▸ **Problem details**
From the entries, filter out every line that lacks "home" and copy the rest.

(Source material begins)

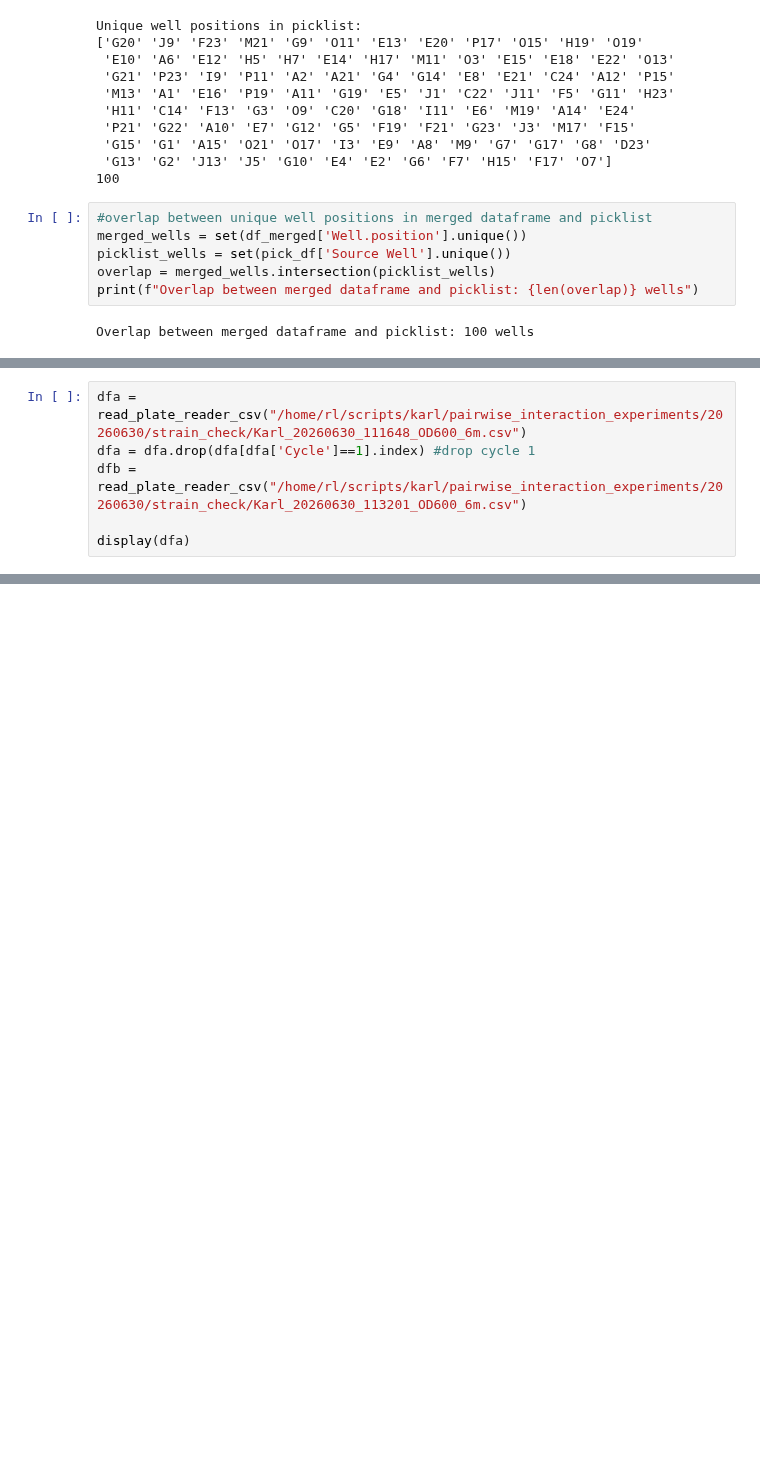
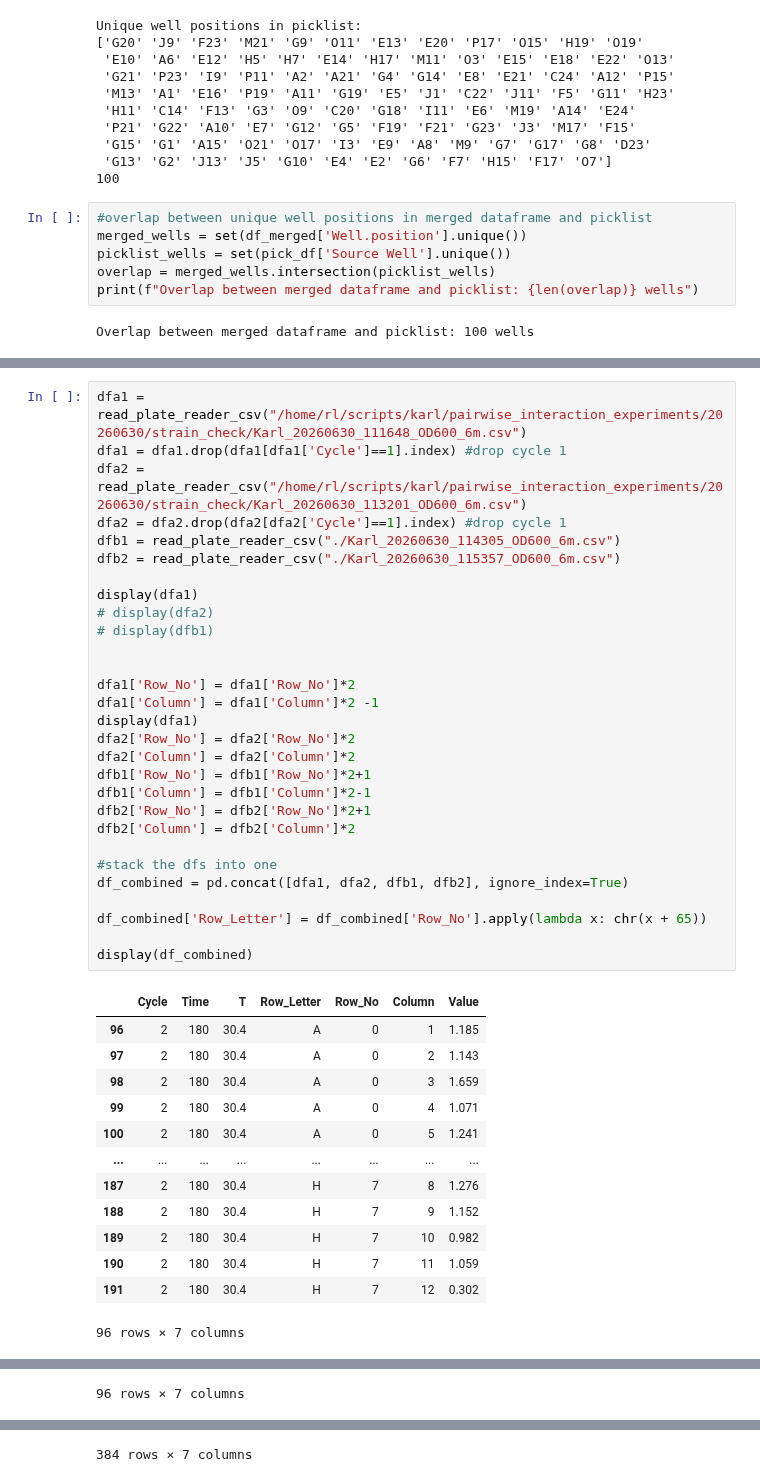
Before and after one commit to RatzkeLab/pairwise-interactions, a Jupyter notebook: 20260630/strain_check/check_strains.ipynb, the cells around one changed output, grey strips where cells are left out. Saved outputs shown, nothing was run; the diff lists cells and outputs as text; blank space fills up the shorter version.

```diff
--- a/20260630/strain_check/check_strains.ipynb
+++ b/20260630/strain_check/check_strains.ipynb
@@ -130,7 +131,44 @@ def read_plate_reader_csv(file_path, n_headers=7):
     return df
 # %%
-dfa = read_plate_reader_csv("/home/rl/scripts/karl/pairwise_interaction_experiments/20260630/strain_check/Karl_20260630_111648_OD600_6m.csv")
-dfa = dfa.drop(dfa[dfa['Cycle']==1].index) #drop cycle 1
-dfb = read_plate_reader_csv("/home/rl/scripts/karl/pairwise_interaction_experiments/20260630/strain_check/Karl_20260630_113201_OD600_6m.csv")
+dfa1 = read_plate_reader_csv("/home/rl/scripts/karl/pairwise_interaction_experiments/20260630/strain_check/Karl_20260630_111648_OD600_6m.csv")
+dfa1 = dfa1.drop(dfa1[dfa1['Cycle']==1].index) #drop cycle 1
+dfa2 = read_plate_reader_csv("/home/rl/scripts/karl/pairwise_interaction_experiments/20260630/strain_check/Karl_20260630_113201_OD600_6m.csv")
+dfa2 = dfa2.drop(dfa2[dfa2['Cycle']==1].index) #drop cycle 1
+dfb1 = read_plate_reader_csv("./Karl_20260630_114305_OD600_6m.csv")
+dfb2 = read_plate_reader_csv("./Karl_20260630_115357_OD600_6m.csv")
 
-display(dfa)
+display(dfa1)
+# display(dfa2)
+# display(dfb1)
+
+
+dfa1['Row_No'] = dfa1['Row_No']*2
+dfa1['Column'] = dfa1['Column']*2 -1
+display(dfa1)
+dfa2['Row_No'] = dfa2['Row_No']*2
+dfa2['Column'] = dfa2['Column']*2
+dfb1['Row_No'] = dfb1['Row_No']*2+1
+dfb1['Column'] = dfb1['Column']*2-1
+dfb2['Row_No'] = dfb2['Row_No']*2+1
+dfb2['Column'] = dfb2['Column']*2
+
+#stack the dfs into one
+df_combined = pd.concat([dfa1, dfa2, dfb1, dfb2], ignore_index=True)
+
+df_combined['Row_Letter'] = df_combined['Row_No'].apply(lambda x: chr(x + 65))
+
+display(df_combined)
+# %% [output]
+|  | Cycle | Time | T | Row_Letter | Row_No | Column | Value |
+| 96 | 2 | 180 | 30.4 | A | 0 | 1 | 1.185 |
+| 97 | 2 | 180 | 30.4 | A | 0 | 2 | 1.143 |
+| 98 | 2 | 180 | 30.4 | A | 0 | 3 | 1.659 |
+| 99 | 2 | 180 | 30.4 | A | 0 | 4 | 1.071 |
+| 100 | 2 | 180 | 30.4 | A | 0 | 5 | 1.241 |
+| ... | ... | ... | ... | ... | ... | ... | ... |
+| 187 | 2 | 180 | 30.4 | H | 7 | 8 | 1.276 |
+| 188 | 2 | 180 | 30.4 | H | 7 | 9 | 1.152 |
+| 189 | 2 | 180 | 30.4 | H | 7 | 10 | 0.982 |
+| 190 | 2 | 180 | 30.4 | H | 7 | 11 | 1.059 |
+| 191 | 2 | 180 | 30.4 | H | 7 | 12 | 0.302 |
+96 rows × 7 columns
@@ -136,0 +187 @@ display(dfa)
+96 rows × 7 columns
@@ -136,0 +200 @@ display(dfa)
+384 rows × 7 columns
```
Also changed, not shown: parts of 9 cells of this notebook.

(Source material ends)

▸ **Response**
-dfa = read_plate_reader_csv("/home/rl/scripts/karl/pairwise_interaction_experiments/20260630/strain_check/Karl_20260630_111648_OD600_6m.csv")
-dfb = read_plate_reader_csv("/home/rl/scripts/karl/pairwise_interaction_experiments/20260630/strain_check/Karl_20260630_113201_OD600_6m.csv")
+dfa1 = read_plate_reader_csv("/home/rl/scripts/karl/pairwise_interaction_experiments/20260630/strain_check/Karl_20260630_111648_OD600_6m.csv")
+dfa2 = read_plate_reader_csv("/home/rl/scripts/karl/pairwise_interaction_experiments/20260630/strain_check/Karl_20260630_113201_OD600_6m.csv")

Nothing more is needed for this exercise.